Before-and-after change records
--- START ---
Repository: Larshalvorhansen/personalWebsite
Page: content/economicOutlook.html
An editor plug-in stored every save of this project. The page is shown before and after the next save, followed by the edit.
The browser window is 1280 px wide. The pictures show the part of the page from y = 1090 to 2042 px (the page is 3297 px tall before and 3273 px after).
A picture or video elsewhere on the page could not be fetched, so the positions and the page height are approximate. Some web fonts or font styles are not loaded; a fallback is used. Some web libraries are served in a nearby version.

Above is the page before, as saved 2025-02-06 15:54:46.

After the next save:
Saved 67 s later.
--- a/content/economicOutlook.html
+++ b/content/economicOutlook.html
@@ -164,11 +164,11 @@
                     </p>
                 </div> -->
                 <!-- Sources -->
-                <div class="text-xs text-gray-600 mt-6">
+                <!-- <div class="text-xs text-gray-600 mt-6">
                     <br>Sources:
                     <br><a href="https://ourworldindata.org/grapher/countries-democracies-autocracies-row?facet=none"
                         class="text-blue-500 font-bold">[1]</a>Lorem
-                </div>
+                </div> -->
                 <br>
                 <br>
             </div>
--- END ---
• _The task_:
Filter the records above and copy every line that contains the word "gray".

• _Solution for this problem_:
-                <div class="text-xs text-gray-600 mt-6">
+                <!-- <div class="text-xs text-gray-600 mt-6">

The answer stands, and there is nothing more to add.